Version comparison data

....

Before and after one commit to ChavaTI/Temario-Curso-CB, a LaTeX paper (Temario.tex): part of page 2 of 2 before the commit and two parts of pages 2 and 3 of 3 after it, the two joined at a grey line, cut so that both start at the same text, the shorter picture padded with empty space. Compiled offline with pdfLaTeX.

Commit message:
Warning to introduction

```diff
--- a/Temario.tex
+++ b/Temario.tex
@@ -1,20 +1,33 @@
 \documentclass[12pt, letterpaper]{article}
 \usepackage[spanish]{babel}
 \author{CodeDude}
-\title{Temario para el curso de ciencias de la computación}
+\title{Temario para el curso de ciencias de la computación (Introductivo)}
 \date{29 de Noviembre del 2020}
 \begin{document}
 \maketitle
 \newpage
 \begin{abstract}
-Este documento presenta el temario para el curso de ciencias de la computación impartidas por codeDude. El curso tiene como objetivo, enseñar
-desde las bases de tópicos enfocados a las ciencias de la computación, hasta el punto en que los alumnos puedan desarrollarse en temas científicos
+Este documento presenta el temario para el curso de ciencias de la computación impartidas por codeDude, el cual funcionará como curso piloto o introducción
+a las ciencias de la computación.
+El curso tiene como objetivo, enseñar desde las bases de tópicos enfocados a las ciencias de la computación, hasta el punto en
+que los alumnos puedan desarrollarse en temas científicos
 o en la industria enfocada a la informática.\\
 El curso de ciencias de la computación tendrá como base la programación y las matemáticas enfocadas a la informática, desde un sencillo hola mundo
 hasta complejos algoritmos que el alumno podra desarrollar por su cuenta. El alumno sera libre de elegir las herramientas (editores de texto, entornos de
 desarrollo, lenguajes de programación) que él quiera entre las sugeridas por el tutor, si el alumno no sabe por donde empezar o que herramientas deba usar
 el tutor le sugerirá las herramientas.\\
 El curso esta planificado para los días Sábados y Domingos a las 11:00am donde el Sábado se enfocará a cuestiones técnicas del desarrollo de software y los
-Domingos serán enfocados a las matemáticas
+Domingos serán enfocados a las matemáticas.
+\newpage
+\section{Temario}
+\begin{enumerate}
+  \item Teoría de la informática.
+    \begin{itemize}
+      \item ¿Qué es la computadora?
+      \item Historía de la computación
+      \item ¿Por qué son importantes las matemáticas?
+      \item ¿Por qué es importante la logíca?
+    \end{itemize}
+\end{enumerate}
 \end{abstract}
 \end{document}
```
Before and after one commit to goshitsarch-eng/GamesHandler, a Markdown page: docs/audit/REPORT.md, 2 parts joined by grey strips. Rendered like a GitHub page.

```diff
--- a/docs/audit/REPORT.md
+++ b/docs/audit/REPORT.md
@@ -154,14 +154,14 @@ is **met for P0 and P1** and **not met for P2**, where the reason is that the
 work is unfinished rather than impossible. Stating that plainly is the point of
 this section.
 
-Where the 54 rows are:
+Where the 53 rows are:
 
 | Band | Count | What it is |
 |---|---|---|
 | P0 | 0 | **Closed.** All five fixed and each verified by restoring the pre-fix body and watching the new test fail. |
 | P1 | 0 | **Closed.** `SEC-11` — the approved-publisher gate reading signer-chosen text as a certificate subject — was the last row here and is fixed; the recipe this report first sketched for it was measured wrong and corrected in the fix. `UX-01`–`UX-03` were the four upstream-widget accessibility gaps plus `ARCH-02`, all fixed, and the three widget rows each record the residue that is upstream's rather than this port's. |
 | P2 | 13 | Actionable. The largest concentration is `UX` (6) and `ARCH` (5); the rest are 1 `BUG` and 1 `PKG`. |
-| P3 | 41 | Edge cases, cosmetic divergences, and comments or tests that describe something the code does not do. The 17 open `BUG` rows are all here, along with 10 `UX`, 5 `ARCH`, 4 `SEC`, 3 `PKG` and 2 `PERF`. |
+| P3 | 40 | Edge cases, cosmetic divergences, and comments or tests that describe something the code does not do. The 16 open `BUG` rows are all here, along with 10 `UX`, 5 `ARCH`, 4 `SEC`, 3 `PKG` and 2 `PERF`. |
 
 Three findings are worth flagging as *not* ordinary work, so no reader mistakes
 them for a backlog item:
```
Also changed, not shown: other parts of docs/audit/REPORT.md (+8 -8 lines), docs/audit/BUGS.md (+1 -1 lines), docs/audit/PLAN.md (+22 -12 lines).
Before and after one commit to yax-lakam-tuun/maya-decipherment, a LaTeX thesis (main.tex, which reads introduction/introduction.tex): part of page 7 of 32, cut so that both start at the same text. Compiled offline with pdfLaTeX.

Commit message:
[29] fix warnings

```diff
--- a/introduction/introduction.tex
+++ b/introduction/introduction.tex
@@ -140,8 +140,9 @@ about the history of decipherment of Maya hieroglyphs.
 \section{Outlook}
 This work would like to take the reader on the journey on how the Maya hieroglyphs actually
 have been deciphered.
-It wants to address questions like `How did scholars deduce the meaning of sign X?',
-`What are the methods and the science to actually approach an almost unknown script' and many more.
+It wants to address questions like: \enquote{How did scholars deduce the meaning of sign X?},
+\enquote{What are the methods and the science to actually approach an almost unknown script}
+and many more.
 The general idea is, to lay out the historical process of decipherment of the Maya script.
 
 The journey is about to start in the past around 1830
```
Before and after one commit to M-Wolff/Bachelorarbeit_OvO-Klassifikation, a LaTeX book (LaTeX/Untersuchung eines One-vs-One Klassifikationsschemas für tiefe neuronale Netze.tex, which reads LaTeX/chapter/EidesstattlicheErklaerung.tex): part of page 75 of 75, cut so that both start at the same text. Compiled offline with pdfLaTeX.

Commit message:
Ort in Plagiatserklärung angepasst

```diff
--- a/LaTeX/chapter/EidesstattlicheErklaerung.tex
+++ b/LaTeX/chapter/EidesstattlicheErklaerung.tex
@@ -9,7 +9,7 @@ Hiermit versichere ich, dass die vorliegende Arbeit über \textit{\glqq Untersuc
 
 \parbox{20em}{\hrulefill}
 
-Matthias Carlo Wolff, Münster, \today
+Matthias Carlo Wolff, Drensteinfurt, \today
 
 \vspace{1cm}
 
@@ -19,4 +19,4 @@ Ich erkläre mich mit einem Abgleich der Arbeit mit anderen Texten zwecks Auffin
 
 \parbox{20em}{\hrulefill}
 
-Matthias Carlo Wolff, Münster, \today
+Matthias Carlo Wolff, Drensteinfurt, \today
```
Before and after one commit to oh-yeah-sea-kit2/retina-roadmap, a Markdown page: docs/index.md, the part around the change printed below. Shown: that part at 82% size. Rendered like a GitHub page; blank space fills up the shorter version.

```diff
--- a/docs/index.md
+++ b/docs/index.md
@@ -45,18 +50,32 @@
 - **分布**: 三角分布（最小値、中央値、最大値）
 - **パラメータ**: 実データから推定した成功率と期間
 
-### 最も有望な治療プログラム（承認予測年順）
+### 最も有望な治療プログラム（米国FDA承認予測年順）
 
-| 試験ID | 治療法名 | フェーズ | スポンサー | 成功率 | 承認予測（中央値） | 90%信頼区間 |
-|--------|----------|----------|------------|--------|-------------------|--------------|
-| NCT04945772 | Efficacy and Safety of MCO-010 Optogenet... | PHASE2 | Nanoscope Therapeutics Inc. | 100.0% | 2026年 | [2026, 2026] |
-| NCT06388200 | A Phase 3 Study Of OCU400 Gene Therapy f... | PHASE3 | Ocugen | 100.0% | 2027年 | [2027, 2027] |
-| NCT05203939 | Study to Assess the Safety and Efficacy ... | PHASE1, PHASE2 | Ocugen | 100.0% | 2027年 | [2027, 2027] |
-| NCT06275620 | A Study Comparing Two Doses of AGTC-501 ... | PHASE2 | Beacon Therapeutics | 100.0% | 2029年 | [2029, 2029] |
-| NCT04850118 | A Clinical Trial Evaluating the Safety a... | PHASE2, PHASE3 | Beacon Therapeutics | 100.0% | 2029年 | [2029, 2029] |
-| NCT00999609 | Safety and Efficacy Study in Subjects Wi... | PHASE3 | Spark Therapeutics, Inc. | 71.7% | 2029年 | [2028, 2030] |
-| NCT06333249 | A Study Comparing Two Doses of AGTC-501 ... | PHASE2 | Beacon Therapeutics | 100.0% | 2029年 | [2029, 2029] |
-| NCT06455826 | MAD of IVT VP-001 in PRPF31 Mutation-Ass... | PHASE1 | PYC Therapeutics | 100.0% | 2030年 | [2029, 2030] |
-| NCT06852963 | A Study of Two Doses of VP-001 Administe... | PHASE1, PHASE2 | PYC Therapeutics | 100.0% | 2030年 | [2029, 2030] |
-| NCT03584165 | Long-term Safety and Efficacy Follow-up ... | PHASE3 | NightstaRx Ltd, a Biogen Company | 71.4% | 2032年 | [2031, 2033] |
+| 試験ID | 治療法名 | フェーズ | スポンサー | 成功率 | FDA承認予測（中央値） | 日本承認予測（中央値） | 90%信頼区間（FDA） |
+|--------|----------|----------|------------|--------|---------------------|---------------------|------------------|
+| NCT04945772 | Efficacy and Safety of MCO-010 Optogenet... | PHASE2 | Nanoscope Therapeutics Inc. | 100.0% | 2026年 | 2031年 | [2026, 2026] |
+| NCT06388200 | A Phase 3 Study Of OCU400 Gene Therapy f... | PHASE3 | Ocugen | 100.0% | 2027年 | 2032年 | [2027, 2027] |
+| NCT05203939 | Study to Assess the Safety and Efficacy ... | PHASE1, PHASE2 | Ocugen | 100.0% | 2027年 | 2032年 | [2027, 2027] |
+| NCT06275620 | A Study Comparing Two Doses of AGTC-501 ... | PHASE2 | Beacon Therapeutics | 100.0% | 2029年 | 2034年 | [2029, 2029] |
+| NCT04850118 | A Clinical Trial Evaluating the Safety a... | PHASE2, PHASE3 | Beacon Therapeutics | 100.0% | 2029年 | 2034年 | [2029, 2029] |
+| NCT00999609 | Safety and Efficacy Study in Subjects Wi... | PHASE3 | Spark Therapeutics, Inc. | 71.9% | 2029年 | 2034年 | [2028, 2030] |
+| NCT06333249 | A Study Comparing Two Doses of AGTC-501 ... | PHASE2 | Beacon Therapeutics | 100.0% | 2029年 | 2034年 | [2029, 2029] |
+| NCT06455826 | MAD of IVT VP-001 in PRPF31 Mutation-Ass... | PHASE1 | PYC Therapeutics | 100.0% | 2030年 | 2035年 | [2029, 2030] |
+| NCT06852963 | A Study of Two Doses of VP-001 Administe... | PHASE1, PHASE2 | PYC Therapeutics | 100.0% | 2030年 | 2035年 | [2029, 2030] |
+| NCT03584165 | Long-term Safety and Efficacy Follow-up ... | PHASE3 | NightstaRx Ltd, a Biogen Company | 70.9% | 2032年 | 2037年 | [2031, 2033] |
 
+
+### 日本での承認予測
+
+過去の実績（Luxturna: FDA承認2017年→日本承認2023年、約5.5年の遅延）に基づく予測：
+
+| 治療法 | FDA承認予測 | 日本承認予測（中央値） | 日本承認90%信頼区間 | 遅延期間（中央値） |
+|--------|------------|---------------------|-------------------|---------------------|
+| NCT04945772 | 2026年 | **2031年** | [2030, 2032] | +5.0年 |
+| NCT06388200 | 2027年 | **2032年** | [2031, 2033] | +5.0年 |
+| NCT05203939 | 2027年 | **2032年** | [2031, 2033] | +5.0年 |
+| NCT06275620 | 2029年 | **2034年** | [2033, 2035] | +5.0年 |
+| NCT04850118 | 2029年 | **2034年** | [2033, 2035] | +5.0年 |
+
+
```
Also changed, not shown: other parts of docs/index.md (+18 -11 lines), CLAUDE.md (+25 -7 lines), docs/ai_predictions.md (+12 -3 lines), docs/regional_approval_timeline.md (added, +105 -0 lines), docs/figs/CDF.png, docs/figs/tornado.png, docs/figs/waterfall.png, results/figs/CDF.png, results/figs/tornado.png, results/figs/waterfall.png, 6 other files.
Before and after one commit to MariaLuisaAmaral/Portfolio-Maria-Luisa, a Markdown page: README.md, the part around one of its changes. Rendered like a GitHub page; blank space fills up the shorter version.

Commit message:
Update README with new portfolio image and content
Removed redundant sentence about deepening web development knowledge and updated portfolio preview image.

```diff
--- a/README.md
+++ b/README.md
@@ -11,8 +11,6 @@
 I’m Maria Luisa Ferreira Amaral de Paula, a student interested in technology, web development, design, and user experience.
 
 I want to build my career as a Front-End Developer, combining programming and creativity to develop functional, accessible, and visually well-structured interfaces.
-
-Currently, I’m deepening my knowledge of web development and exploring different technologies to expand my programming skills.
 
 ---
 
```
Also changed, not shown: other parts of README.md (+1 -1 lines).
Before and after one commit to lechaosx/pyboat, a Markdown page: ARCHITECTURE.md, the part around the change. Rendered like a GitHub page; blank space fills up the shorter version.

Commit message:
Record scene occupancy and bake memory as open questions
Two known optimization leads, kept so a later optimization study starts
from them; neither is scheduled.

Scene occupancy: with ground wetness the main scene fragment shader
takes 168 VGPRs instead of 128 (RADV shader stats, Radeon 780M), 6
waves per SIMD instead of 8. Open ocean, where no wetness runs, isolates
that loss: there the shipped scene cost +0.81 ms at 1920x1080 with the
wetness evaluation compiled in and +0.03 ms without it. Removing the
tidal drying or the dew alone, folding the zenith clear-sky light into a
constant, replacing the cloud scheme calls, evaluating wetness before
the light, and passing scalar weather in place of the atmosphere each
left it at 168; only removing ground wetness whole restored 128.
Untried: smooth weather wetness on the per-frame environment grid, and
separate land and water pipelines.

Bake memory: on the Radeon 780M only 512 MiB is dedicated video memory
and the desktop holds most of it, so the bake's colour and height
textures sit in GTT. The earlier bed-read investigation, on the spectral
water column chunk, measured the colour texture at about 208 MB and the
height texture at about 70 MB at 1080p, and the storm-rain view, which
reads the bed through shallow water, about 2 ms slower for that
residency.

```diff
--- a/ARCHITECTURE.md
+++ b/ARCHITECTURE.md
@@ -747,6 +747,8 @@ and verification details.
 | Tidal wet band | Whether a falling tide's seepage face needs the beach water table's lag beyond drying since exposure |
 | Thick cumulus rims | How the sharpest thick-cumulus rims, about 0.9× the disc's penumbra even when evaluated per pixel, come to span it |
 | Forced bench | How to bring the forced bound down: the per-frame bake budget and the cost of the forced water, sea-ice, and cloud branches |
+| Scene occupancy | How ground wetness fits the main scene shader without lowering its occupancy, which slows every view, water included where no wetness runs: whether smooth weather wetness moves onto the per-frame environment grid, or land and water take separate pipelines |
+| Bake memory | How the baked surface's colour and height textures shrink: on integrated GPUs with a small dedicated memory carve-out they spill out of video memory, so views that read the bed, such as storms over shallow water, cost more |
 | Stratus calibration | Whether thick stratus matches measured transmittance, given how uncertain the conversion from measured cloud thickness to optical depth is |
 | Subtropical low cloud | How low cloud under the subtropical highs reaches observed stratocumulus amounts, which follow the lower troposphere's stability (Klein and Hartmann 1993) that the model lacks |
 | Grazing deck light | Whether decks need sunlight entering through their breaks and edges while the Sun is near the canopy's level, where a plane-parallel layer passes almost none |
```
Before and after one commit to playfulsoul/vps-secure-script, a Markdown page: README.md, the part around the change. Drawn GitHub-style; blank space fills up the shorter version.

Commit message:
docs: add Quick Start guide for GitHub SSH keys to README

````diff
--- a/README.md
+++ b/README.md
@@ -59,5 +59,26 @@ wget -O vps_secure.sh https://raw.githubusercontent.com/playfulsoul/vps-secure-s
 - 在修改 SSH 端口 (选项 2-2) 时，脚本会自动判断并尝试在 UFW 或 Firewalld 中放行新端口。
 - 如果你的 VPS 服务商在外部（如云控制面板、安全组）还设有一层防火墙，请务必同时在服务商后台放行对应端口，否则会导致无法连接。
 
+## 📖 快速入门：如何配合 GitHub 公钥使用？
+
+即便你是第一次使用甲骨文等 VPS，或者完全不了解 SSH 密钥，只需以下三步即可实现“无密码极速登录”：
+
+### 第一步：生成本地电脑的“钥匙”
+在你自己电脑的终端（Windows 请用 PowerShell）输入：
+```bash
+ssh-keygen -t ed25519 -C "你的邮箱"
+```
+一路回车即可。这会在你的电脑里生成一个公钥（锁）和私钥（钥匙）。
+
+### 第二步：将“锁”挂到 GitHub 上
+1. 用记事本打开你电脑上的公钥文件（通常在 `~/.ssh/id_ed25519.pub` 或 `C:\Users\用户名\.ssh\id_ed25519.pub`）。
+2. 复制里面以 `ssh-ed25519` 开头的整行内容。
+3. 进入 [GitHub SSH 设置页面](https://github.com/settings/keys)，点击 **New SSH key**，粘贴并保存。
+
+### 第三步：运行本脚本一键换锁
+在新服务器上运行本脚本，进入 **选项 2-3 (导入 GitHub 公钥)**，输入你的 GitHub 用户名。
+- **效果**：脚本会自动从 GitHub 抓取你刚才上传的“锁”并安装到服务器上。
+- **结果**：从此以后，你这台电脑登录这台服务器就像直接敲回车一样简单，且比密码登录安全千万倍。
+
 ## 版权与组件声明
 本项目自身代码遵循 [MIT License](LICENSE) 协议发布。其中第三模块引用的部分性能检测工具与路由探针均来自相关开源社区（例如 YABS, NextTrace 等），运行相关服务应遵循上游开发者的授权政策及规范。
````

....

What the task asks » Return every line above that contains the word "methods".

Worked solution »
-`What are the methods and the science to actually approach an almost unknown script' and many more.
+\enquote{What are the methods and the science to actually approach an almost unknown script}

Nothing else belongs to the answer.